### [Assignment]
An exact copy of all the data is needed, with every picture left out.

### [Provided records]
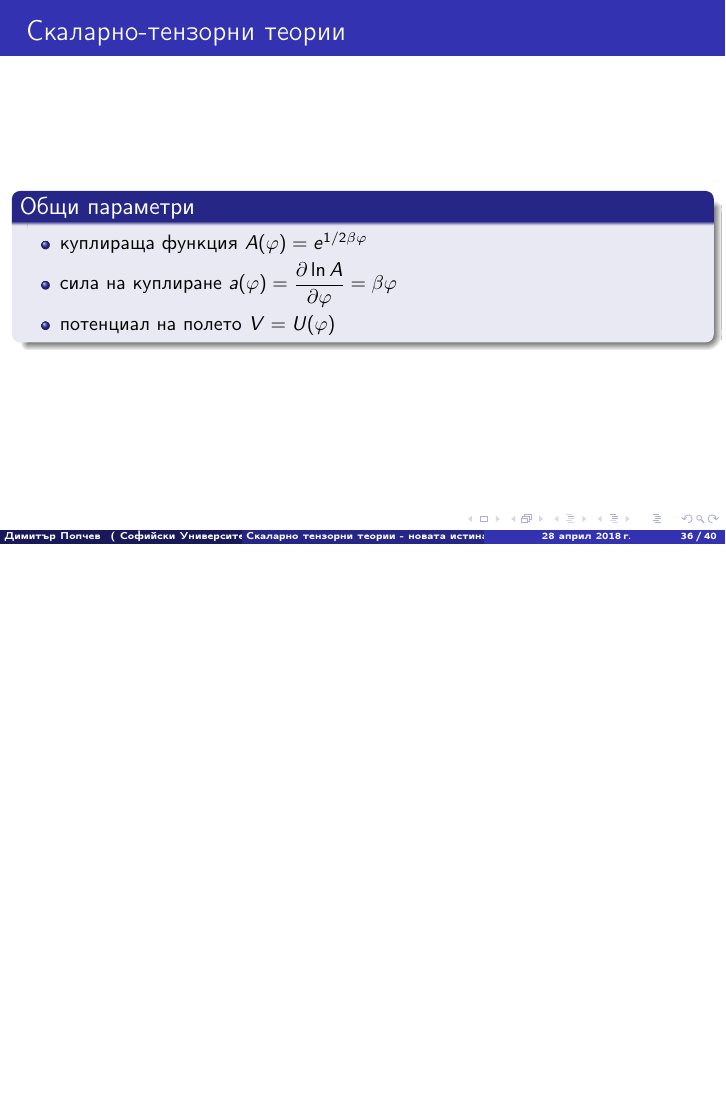
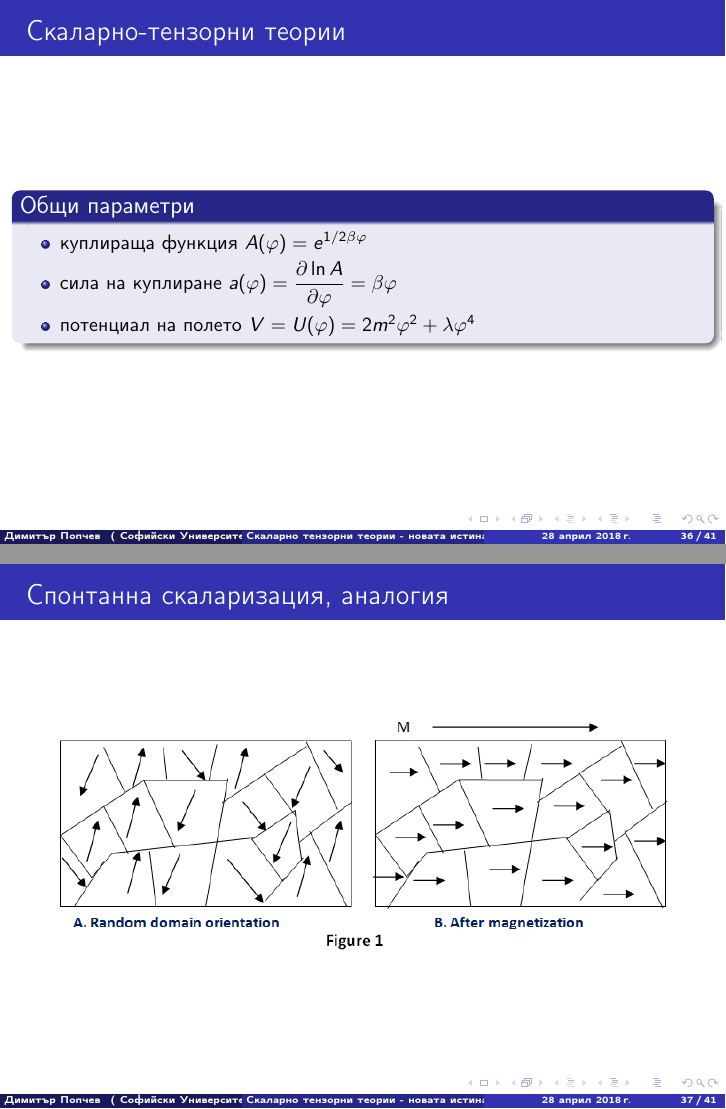
Before and after one commit to dpopchev/Open-Doors-Uni-2018, LaTeX slides (OD2018_Presentation.tex): page 36 of 40 before the commit and pages 36 and 37 of 41 after it, the two joined at a grey line, the shorter picture padded with empty space. Compiled offline with pdfLaTeX.

Commit message:
last changes, spont magn analogy added, hints for the simulations

```diff
--- a/OD2018_Presentation.tex
+++ b/OD2018_Presentation.tex
@@ -455,9 +459,19 @@
                 \begin{itemize}
                     \item куплираща функция $ A(\varphi) = e^{1/2\beta \varphi}$
                     \item сила на куплиране $ a(\varphi) = \dfrac{\partial \ln A}{\partial \varphi} = \beta \varphi$
-                    \item потенциал на полето $ V = U(\varphi) $
+                    \item потенциал на полето $ V = U(\varphi) = 2m^2\varphi^2 + \lambda\varphi^4$
                 \end{itemize}
             \end{block}
+        \end{frame}
+
+        \begin{frame}{ Спонтанна скаларизация, аналогия }
+
+            \begin{columns}
+                \begin{column}{0.9\textwidth}
+                    \includegraphics[width=\textwidth]{images/spont_magn.png}
+                \end{column}
+            \end{columns}
+
         \end{frame}
 
         \begin{frame}{ СТТ, безмасова, безсамодействие }
```
Also changed, not shown: images/spont_magn.png (added), OD2018_Presentation.tex (4 more changed lines).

### [Solution to this exercise]
Before and after one commit to dpopchev/Open-Doors-Uni-2018, LaTeX slides (OD2018_Presentation.tex): page 36 of 40 before the commit and pages 36 and 37 of 41 after it, the two joined at a grey line, the shorter picture padded with empty space. Compiled offline with pdfLaTeX.

Commit message:
last changes, spont magn analogy added, hints for the simulations

```diff
--- a/OD2018_Presentation.tex
+++ b/OD2018_Presentation.tex
@@ -455,9 +459,19 @@
                 \begin{itemize}
                     \item куплираща функция $ A(\varphi) = e^{1/2\beta \varphi}$
                     \item сила на куплиране $ a(\varphi) = \dfrac{\partial \ln A}{\partial \varphi} = \beta \varphi$
-                    \item потенциал на полето $ V = U(\varphi) $
+                    \item потенциал на полето $ V = U(\varphi) = 2m^2\varphi^2 + \lambda\varphi^4$
                 \end{itemize}
             \end{block}
+        \end{frame}
+
+        \begin{frame}{ Спонтанна скаларизация, аналогия }
+
+            \begin{columns}
+                \begin{column}{0.9\textwidth}
+                    \includegraphics[width=\textwidth]{images/spont_magn.png}
+                \end{column}
+            \end{columns}
+
         \end{frame}
 
         \begin{frame}{ СТТ, безмасова, безсамодействие }
```
Also changed, not shown: images/spont_magn.png (added), OD2018_Presentation.tex (4 more changed lines).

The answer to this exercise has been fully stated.